Full disclosure, we’ve never parented ANYONE. Our experiences come from being transgender and gender non-conforming (GNC) children, youth, and adults. We understand what it’s like to be confused about gender from a young age, and we know, based on research and lived-experiences, that allowing your child to explore their gender in a non-judgmental way is the best course of action for parents. Humans are aware of gender identity as early as three or four-years-old, and most of the current research says that transgender children who are allowed to transition at an early age develop in accordance with milestones assigned to their gender identity. For example, if a transgender girl (AMAB, or assigned-male-at-birth) is allowed to transition early on, she will go through the same psychological development stages as a cisgender girl.
We acknowledge that transitioning can be a scary for parents or guardians of a child at any age, but particularly if their child is younger. We also recognize that most of the resources on our website specifically target older trans and GNC individuals, so we wanted to provide additional support for younger kids and their families. Your experience is normal, and everything is going to be okay.
Before we get into content, we want to assuage some of your fears about puberty, hormones, and surgery. Unless your child is eleven or twelve, it’s not something you need to worry about yet. If you really want to learn more about these considerations, check out our TransMasculine and TransFeminine tabs for specific information. However, if those topics are going to stress you out, you can wait until later.
The most important part of this whole process is that your child knows you love them and that they feel like they are in control of their transition. It’s scary to imagine a five-year-old controlling anything, but in this instance, they have to lead the way. For example, if they want to use different pronouns or go by a different name, you need to do everything in your power to support them (even if they pick a silly name at first, showing you support them is crucial to their mental health and well-being).

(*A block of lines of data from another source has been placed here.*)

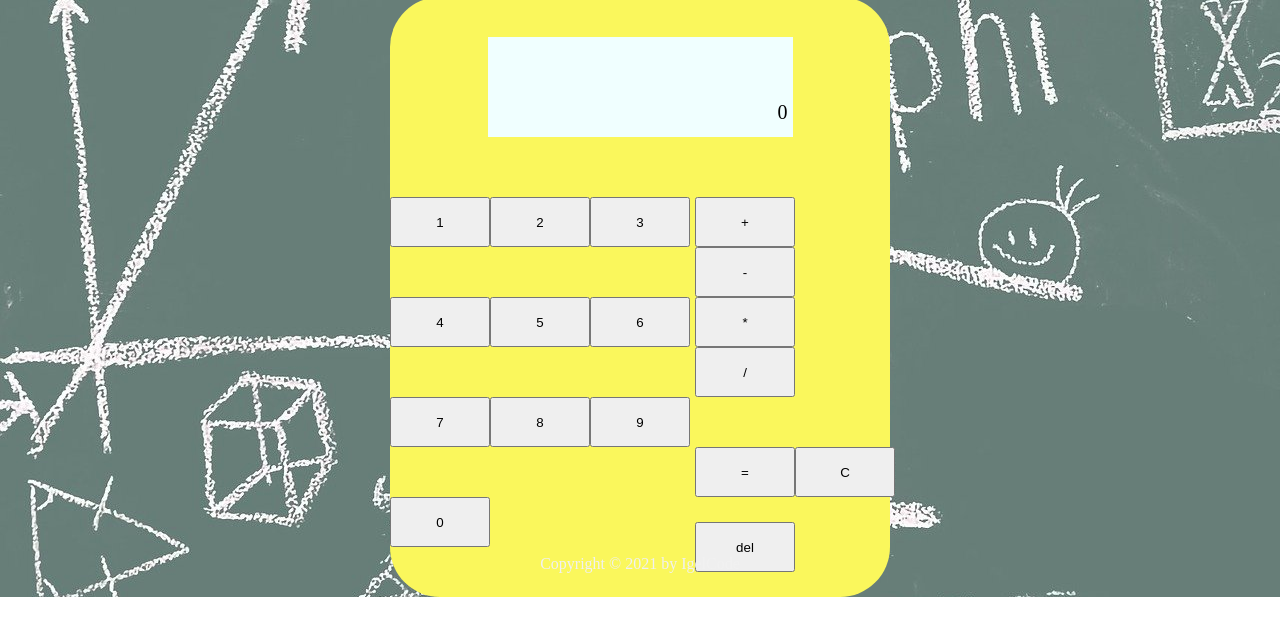
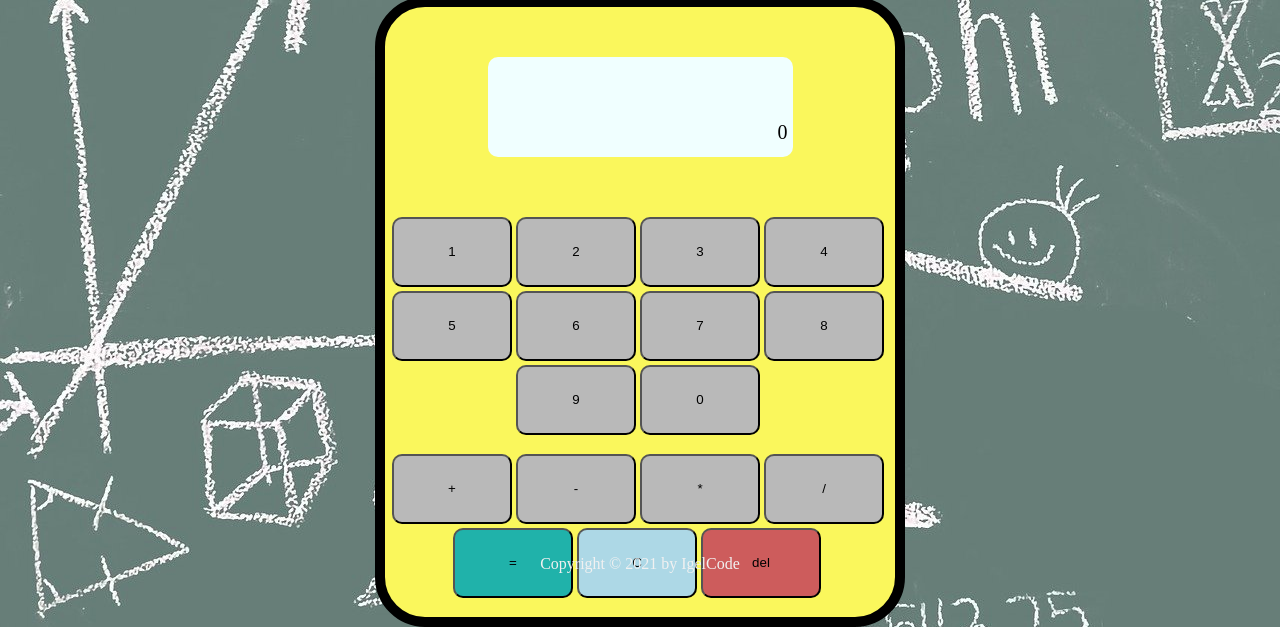
Before and after one commit to IgelCode/calculator, a plain HTML site: page index.html in a window 1280 px wide. Shown: the part 225-852 px from the top of the page. Before the commit the page ends 822 px from the top, so only its background shows below. Drawn offline with Linux system fonts and the light colour scheme.

Commit message:
Bugs fixed and more styles

```diff
--- a/calc.js
+++ b/calc.js
@@ -100,6 +100,7 @@ function clearDisplay() {
   value = "";
   valueOne = "";
   valueTwo = "";
+  operand = null;
 }
 
 function getValue(event) {
--- a/index.html
+++ b/index.html
@@ -18,33 +18,29 @@
          </div>
     <div class="bot">
         <div class="numbers">
-            <button id="one">1</button>
-            <button id="two">2</button>
-            <button id="three">3</button>
-            <button id="four">4</button>
-            <button id="five">5</button>
-            <button id="six">6</button>
-            <button id="seven">7</button>
-            <button id="eight">8</button>
-            <button id="nine">9</button>
-            <button id="zero">0</button>
+            <button class="numberz" id="one">1</button>
+            <button class="numberz" id="two">2</button>
+            <button class="numberz" id="three">3</button>
+            <button class="numberz" id="four">4</button>
+            <button class="numberz" id="five">5</button>
+            <button class="numberz" id="six">6</button>
+            <button class="numberz" id="seven">7</button>
+            <button class="numberz" id="eight">8</button>
+            <button class="numberz" id="nine">9</button>
+            <button class="numberz" id="zero">0</button>
         </div>
-
         <div class="operators">
-        <div class="operatorsone">
-          <button id="plus">+</button>
-          <button id="minus">-</button>
-          <button id="multiply">*</button>
-          <button id="divide">/</button>
+          <button class="operatorz" id="plus">+</button>
+          <button class="operatorz" id="minus">-</button>
+          <button class="operatorz" id="multiply">*</button>
+          <button class="operatorz" id="divide">/</button>
+          <button class="operatorztwo" id="equals">=</button>
+          <button class="operatorztwo" id="clear">C</button>
+          <button class="operatorztwo" id="del">del</button>
         </div>
-        <div class="operatorstwo">
-          <button id="equals">=</button>
-          <button id="clear">C</button>
-          <button id="del">del</button>
-    </div></div>
+    </div>
 </div>
-
-
+</div>
 </div>
 
 <footer>Copyright © 2021 by IgelCode</footer>
--- a/style.css
+++ b/style.css
@@ -19,18 +19,48 @@ h1 {
 }
 .container {
   display: flex;
-  justify-content: space-between;
+  justify-content: center;
   flex-direction: column;
   align-items: center;
   width: 500px;
   height: 600px;
   background-color: rgb(250, 247, 92);
   border-radius: 50px;
+  border: solid;
+  border-width: 10px;
+  gap: 50px;
+  padding: 5px;
 }
 button {
-  height: 50px;
-  width: 100px;
+  border-radius: 10px;
+  margin: 2px;
+  border-color: black;
 }
+
+button.numberz {
+  width: 120px;
+  height: 70px;
+  background-color: rgb(185, 185, 185);
+}
+button.operatorz {
+  width: 120px;
+  height: 70px;
+  background-color: rgb(185, 185, 185);
+}
+button.operatorztwo {
+  width: 120px;
+  height: 70px;
+}
+#equals {
+  background-color: lightseagreen;
+}
+#clear {
+  background-color: lightblue;
+}
+#del {
+  background-color: indianred;
+}
+
 #opdisplay {
   margin-top: 40px;
   display: flex;
@@ -41,6 +71,8 @@ button {
   align-items: center;
   font-size: 14px;
   padding-right: 5px;
+  border-top-left-radius: 10px;
+  border-top-right-radius: 10px;
 }
 #display {
   display: flex;
@@ -51,37 +83,33 @@ button {
   width: 300px;
   font-size: 20px;
   padding-right: 5px;
+  border-bottom-left-radius: 10px;
+  border-bottom-right-radius: 10px;
 }
 .bot {
   width: 500px;
   height: 400px;
   display: flex;
-  justify-content: space-between;
+  justify-content: center;
+  flex-direction: row;
+  align-items: center;
   flex-wrap: wrap;
-  gap: 5px;
-  align-items: center;
-  flex-direction: column;
 }
 .numbers {
-  width: 300px;
-  height: 400px;
   display: flex;
   flex-wrap: wrap;
 }
+#nine {
+  margin-left: 126px;
+}
+#equals {
+  margin-left: 63px;
+}
 .operators {
-  width: 200px;
-  height: 400px;
   display: flex;
   flex-wrap: wrap;
 }
-.opertorsone {
-  display: flex;
-  flex-wrap: wrap;
-}
-.operatorstwo {
-  display: flex;
-  flex-wrap: wrap;
-}
+
 footer {
   text-align: center;
   color: rgb(241, 241, 241);
```
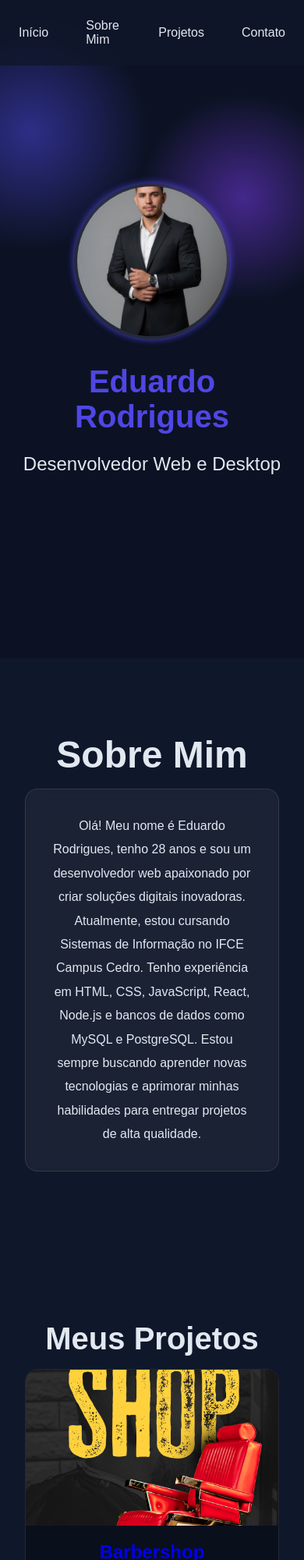
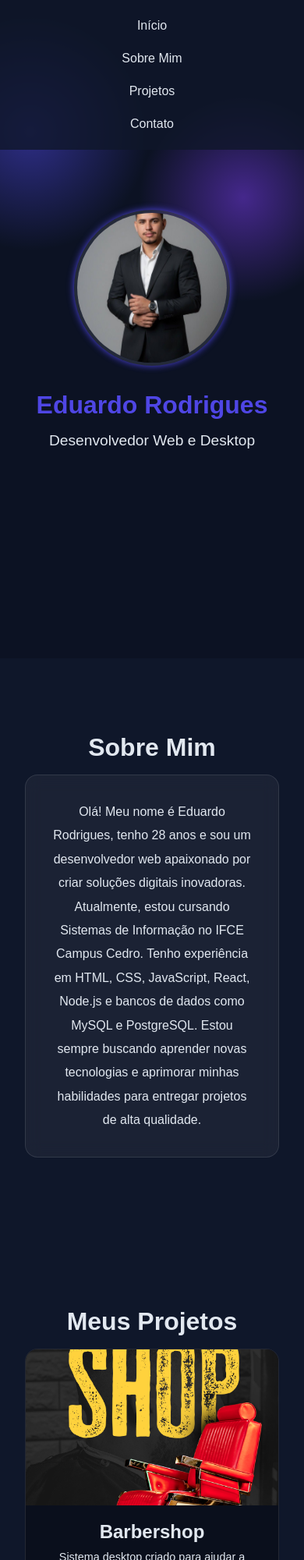
Before and after one commit to edufr0/edufr0.github.io, a plain HTML site: page index.html in a window 390 px wide. Shown: the top 2000 px of the page at 78% size. Drawn offline with Linux system fonts and the light colour scheme.

Commit message:
Refactor styles.css for improved organization

```diff
--- a/styles.css
+++ b/styles.css
@@ -1,15 +1,15 @@
-*{
+* {
   margin: 0;
   padding: 0;
   box-sizing: border-box;
   font-family: 'Poppins', sans-serif;
 }
 
-html, body{
+html, body {
   scroll-behavior: smooth;
 }
 
-:root{
+:root {
   --primaria: #4f46e5;
   --secundaria: #7c3aed;
   --escuro: #0f172a;
@@ -18,13 +18,14 @@ html, body{
   --vidro: rgba(255, 255, 255, 0.1);
 }
 
-body{
+body {
   background: var(--escuro);
   color: var(--claro);
   overflow-x: hidden;
 }
 
-.navbar{
+/* ===== NAVBAR ===== */
+.navbar {
   width: 100%;
   position: fixed;
   top: 0;
@@ -34,7 +35,7 @@ body{
   z-index: 100;
 }
 
-.menus{
+.menus {
   list-style: none;
   display: flex;
   justify-content: center;
@@ -42,7 +43,7 @@ body{
   gap: 3rem;
 }
 
-.menu-link{
+.menu-link {
   color: var(--claro);
   text-decoration: none;
   font-weight: 500;
@@ -50,23 +51,23 @@ body{
   padding: 0.5rem 0;
 }
 
-.menu-link::after{
+.menu-link::after {
   content: '';
   width: 0;
   height: 2px;
   position: absolute;
   bottom: 0;
   left: 0;
-    background: linear-gradient(90deg,var(--primaria), var(--secundaria));
+  background: linear-gradient(90deg, var(--primaria), var(--secundaria));
   transition: width 0.5s ease;
 }
 
-.menu-link:hover::after{
+.menu-link:hover::after {
   width: 100%;
-    transition: width 0.3s;
 }
 
-.cabecalho{
+/* ===== CABEÇALHO ===== */
+.cabecalho {
   height: 100vh;
   display: flex;
   justify-content: center;
@@ -77,7 +78,7 @@ body{
   padding: 0 1rem;
 }
 
-.foto-perfil{
+.foto-perfil {
   width: 200px;
   height: 200px;
   border-radius: 50%;
@@ -88,29 +89,41 @@ body{
   animation: flutuar 3s ease-in-out infinite;
 }
 
-.cabecalho h1{
+.cabecalho h1 {
   color: var(--primaria);
   font-size: 2.5rem;
   font-weight: bold;
-    margin-bottom: 0.5rem;
 }
 
-.cabecalho p{
+.cabecalho p {
   font-size: 1.5rem;
 }
 
-.sobre-mim{
+/* ===== SEÇÕES ===== */
+section, main {
+  opacity: 0;
+  transform: translateY(30px);
+  transition: all 0.6s ease;
+}
+
+section.mostrar, main.mostrar {
+  opacity: 1;
+  transform: translateY(0);
+}
+
+/* ===== SOBRE ===== */
+.sobre-mim {
   padding: 6rem 2rem;
   text-align: center;
 }
 
-.sobre-titulo{
+.sobre-titulo {
   font-size: 3rem;
   margin-bottom: 1rem;
   font-weight: 600;
 }
 
-.sobre-conteudo{
+.sobre-conteudo {
   padding: 2rem;
   max-width: 600px;
   margin: 0 auto;
@@ -118,21 +131,27 @@ body{
   border: 1px solid var(--vidro);
   -webkit-backdrop-filter: blur(5px);
   backdrop-filter: blur(10px);
-    background: rgba(255, 255, 255, 0.05)
+  background: rgba(255, 255, 255, 0.05);
 }
 
-.sobre-texto{
+.sobre-texto {
   font-size: 1rem;
   line-height: 1.9;
-
 }
 
-.projetos{
+/* ===== PROJETOS ===== */
+.projetos {
   padding: 6rem 2rem;
   text-align: center;
 }
 
-.projetos-caixa{
+.projetos-titulo {
+  font-size: 2.5rem;
+  margin-bottom: 1rem;
+  font-weight: 600;
+}
+
+.projetos-caixa {
   display: grid;
   grid-template-columns: repeat(auto-fit, minmax(300px, 1fr));
   gap: 2rem;
@@ -140,58 +159,61 @@ body{
   margin: 0 auto;
 }
 
-.projetos-titulo{
-    font-size: 2.5rem;
-    margin-bottom: 1rem;
-    font-weight: 600;
-}
-
-.projetos-card:hover{
-    box-shadow: 0 0 10px var(--primaria);
-    transform: translateY(-10px) scale(1.05);
-    transition: all 0.3s ease;
-    cursor: pointer;
-}
-
-.projetos-card{
+.projetos-card {
   background: var(--maisEscuro);
   border-radius: 16px;
   -webkit-backdrop-filter: blur(5px);
   backdrop-filter: blur(5px);
   border: 1px solid var(--vidro);
   overflow: hidden;
+  transition: transform 0.3s ease, box-shadow 0.3s ease;
 }
 
-.projetos-card img{
+.projetos-card a {
+  display: block;
+  color: inherit;
+  text-decoration: none;
+  height: 100%;
+}
+
+.projetos-card:hover {
+  transform: translateY(-10px) scale(1.05);
+  box-shadow: 0 0 15px var(--primaria);
+  cursor: pointer;
+}
+
+.projetos-card img {
   width: 100%;
   height: 200px;
   object-fit: cover;
+  object-position: center center;
 }
 
-.projeto-titulo{
+.projeto-titulo {
   font-size: 1.5rem;
-    margin: 1rem 0 0.5rem 0;
+  margin: 1rem 0 0.5rem;
   font-weight: 600;
 }
 
-.projeto-descricao{
+.projeto-descricao {
   font-size: 1rem;
-    padding: 0 1rem 1rem 1rem;
-    line-height: 1.2;
+  padding: 0 1rem 1rem;
+  line-height: 1.4;
 }
 
-.contato{
+/* ===== CONTATO ===== */
+.contato {
   padding: 6rem 2rem;
   text-align: center;
 }
 
-.contato-titulo{
+.contato-titulo {
   font-size: 2.5rem;
   margin-bottom: 1rem;
   font-weight: 600;
 }
 
-.contato-formulario{
+.contato-formulario {
   max-width: 600px;
   margin: 0 auto;
   padding: 2rem;
@@ -205,7 +227,8 @@ body{
   gap: 1rem;
 }
 
-.contato-formulario input, .contato-formulario textarea{
+.contato-formulario input,
+.contato-formulario textarea {
   padding: 0.75rem 1rem;
   border-radius: 8px;
   border: 1px solid var(--vidro);
@@ -215,19 +238,20 @@ body{
   resize: none;
 }
 
-.contato-formulario input:focus, .contato-formulario textarea:focus{
+.contato-formulario input:focus,
+.contato-formulario textarea:focus {
   outline: none;
   border-color: var(--primaria);
   box-shadow: 0 0 10px var(--primaria);
-    transition: all 0.3s ease;
 }
 
-.contato-formulario input::placeholder, .contato-formulario textarea::placeholder{
+.contato-formulario input::placeholder,
+.contato-formulario textarea::placeholder {
   color: var(--claro);
-    opacity: 0.2;
+  opacity: 0.3;
 }
 
-.contato-formulario button{
+.contato-formulario button {
   padding: 0.75rem 1rem;
   border-radius: 8px;
   border: none;
@@ -239,11 +263,21 @@ body{
   transition: background 0.3s ease;
 }
 
-.contato-formulario button:hover{
+.contato-formulario button:hover {
   background: linear-gradient(90deg, var(--secundaria), var(--primaria));
 }
 
-.particulas{
+/* ===== RODAPÉ ===== */
+.rodape {
+  text-align: center;
+  padding: 1rem;
+  background: rgba(15, 23, 42, 0.8);
+  color: var(--claro);
+  margin-top: 2rem;
+}
+
+/* ===== EFEITOS ===== */
+.particulas {
   position: fixed;
   top: 0;
   left: 0;
@@ -257,23 +291,37 @@ body{
     var(--maisEscuro);
 }
 
-.footer{
-    text-align: center;
-    padding: 1rem;
-    background: rgba(15, 23, 42, 0.8);
-    color: var(--claro);
-    position: relative;
-    bottom: 0;
-    width: 100%;
-    margin-top: 2rem;
-}
-
 @keyframes flutuar {
   0%, 100% {
     transform: translateY(0);
   }
-
   50% {
     transform: translateY(-20px);
   }
 }
+
+/* ===== RESPONSIVIDADE ===== */
+@media (max-width: 768px) {
+  .menus {
+    flex-direction: column;
+    gap: 1.5rem;
+  }
+
+  .cabecalho h1 {
+    font-size: 2rem;
+  }
+
+  .cabecalho p {
+    font-size: 1.2rem;
+  }
+
+  .sobre-titulo,
+  .projetos-titulo,
+  .contato-titulo {
+    font-size: 2rem;
+  }
+
+  .projeto-descricao {
+    font-size: 0.9rem;
+  }
+}
```
Lines whose indentation alone changed are shown as unchanged.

Many of the parents, partners, and other loved-ones we’ve spoken to or read about have said that other people were the hardest part of having a transgender or gender non-conforming child. People have their own warped sense of “what’s right” and how-to parent, and it doesn’t really matter what the issue is, folx are going to judge you—it’s part of human nature. This is not about them, it’s about your family and your child.
While many of the resources and supports on this website are applicable to trans and GNC children, we wanted to provide some additional supports specific to our littles. Below are a list of parent and guardian support groups, stories about other families, and tips for navigating through the complicated world we live in. We wish you the best, and please feel free to contact us for any reason.
There are a lot of AMAZING books in the world about parenting transgender or gender non-conforming children that we have not had the time to read (totally unfortunate). There are also a plethora of picture books about trans and GNC kids that you could get for your child to normalize their experiences. Remember, being queer is part of your child’s identity, but they are still a kid, and generally speaking, young kids like it when they get to read with their parents or guardians. Please feel free to contact us to share any book recommendations and be sure to check out the Parents & Families tab for more information.